$$\begin{array} &&4x − 3y = 6 &\text{Given} \\ &4(0) − 3y = 6 &\text{Substitute \(x = 0$$} \\ &−3y = 6 &\text{Simplify} \\ &y = 6 −3 &\text{Divide by $$−3$$ both sides of the equation} \\ &y = −2 &\text{Simplify} \end{array}\)

Now, plot the points $$(\dfrac{3}{2}, 0)$$ and $$(0, −2)$$ and graph the straight line that passes through them as shown in the figure below.

The equation $$\dfrac{1}{2} x − y + 1 = 0$$ is not in standard form. So, subtract $$1$$ from both sides of the equation to have $$\dfrac{1}{2}x − y = −1$$ which is now in standard form.

Again, similar to part b, find the $$x$$ and $$y$$-intercepts.
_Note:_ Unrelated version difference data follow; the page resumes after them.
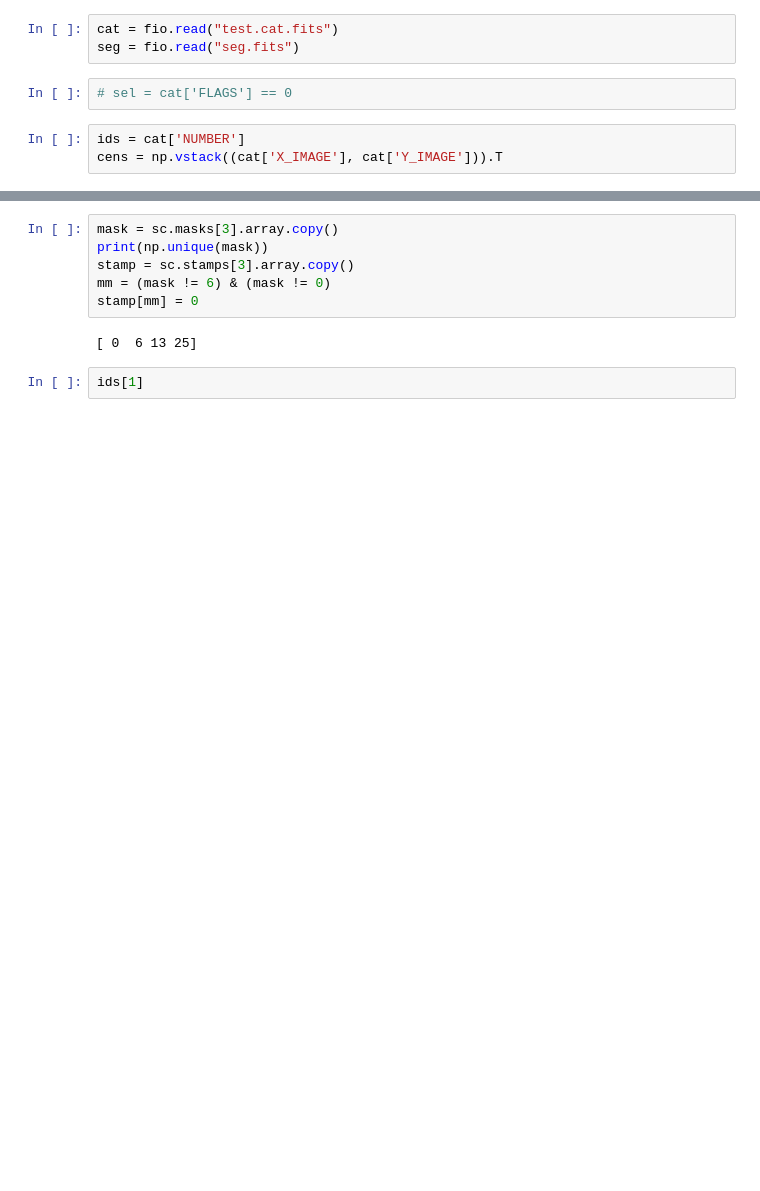
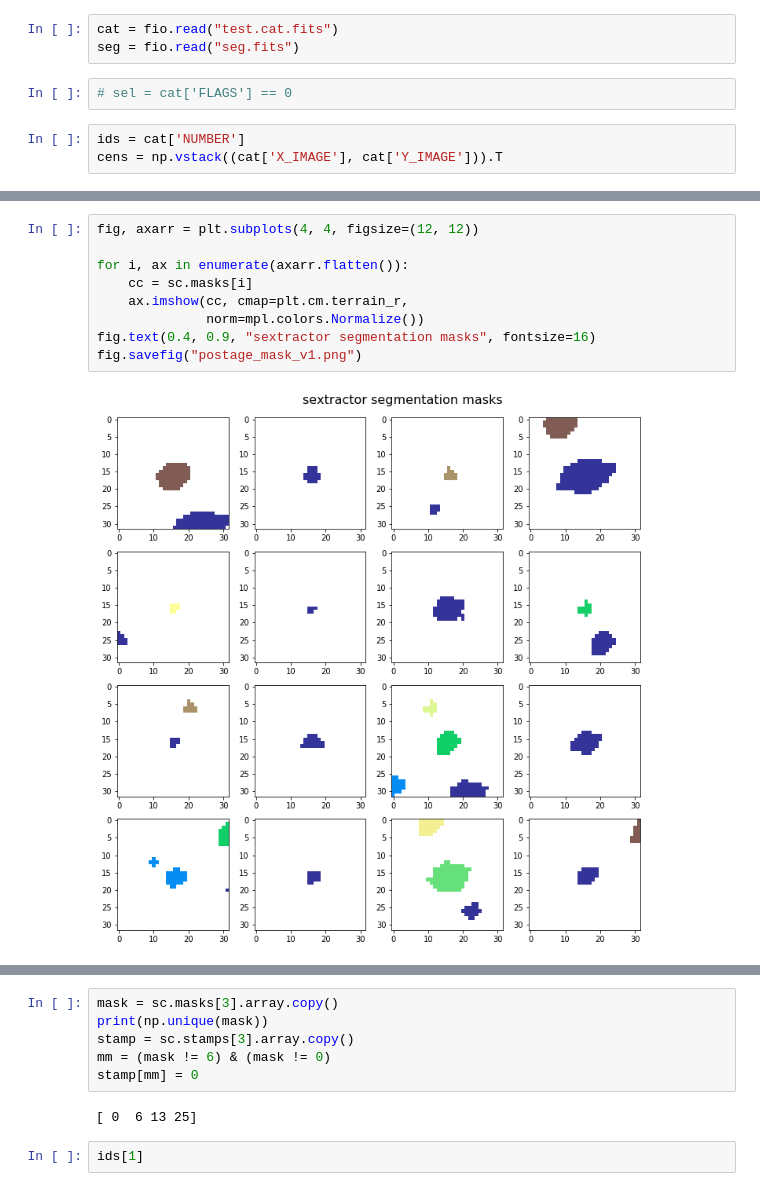
Before and after one commit to vargatn/synthetic, a Jupyter notebook: notebooks/sextractor/Shear_test_02.ipynb, the cells around one changed output, grey strips where cells are left out. Cells and saved outputs as stored; diff of their text form; blank space fills up the shorter version.

```diff
--- a/notebooks/sextractor/Shear_test_02.ipynb
+++ b/notebooks/sextractor/Shear_test_02.ipynb
@@ -193,0 +318,11 @@ sc.extract_stamps(cens, imasks=ids, size=32)
+# %%
+fig, axarr = plt.subplots(4, 4, figsize=(12, 12))
+
+for i, ax in enumerate(axarr.flatten()):
+    cc = sc.masks[i]
+    ax.imshow(cc, cmap=plt.cm.terrain_r,
+              norm=mpl.colors.Normalize())
+fig.text(0.4, 0.9, "sextractor segmentation masks", fontsize=16)
+fig.savefig("postage_mask_v1.png")
+# %% [output]
+[figure, added]
```
Also changed, not shown: parts of 20 cells of this notebook, 1 other file.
First, find the $$x$$-intercept by setting $$y = 0$$ and solve for $$x$$ as follows.

$$\begin{array} &&\dfrac{1}{2}x − y = −1 &\text{Standard form of the given equation} \\ &\dfrac{1}{2}x − (0) = −1 &\text{Substitute \(y = 0$$} \\ &\dfrac{1}{2}x = −1 &\text{Simplify} \\ &x = −2 &\text{Multiply by $$2$$ both sides of the equation.} \end{array}\)

Thus, the $$x$$-intercept is the point $$(−2, 0)$$.

Now, set $$x = 0$$ to find the $$y$$-intercept, as follows,

$$\begin{array} &&\dfrac{1}{2}x − y = −1 &\text{Standard form of the given equation} \\ &\dfrac{1}{2}(0) − y = −1 &\text{Substitute \(x = 0$$} \\ &−y = −1 &\text{Simplify} \\ &y = 1 &\text{Multiply by $$-1$$.} \end{array}\)

Hence, the $$y$$-intercept is $$(0, 1)$$.

Plot the $$x$$ and $$y$$-intercepts, $$(−2, 0)$$ and $$(0, 1)$$, then graph the straight line that passes through them as shown in the figure below.

There is no homework for this section.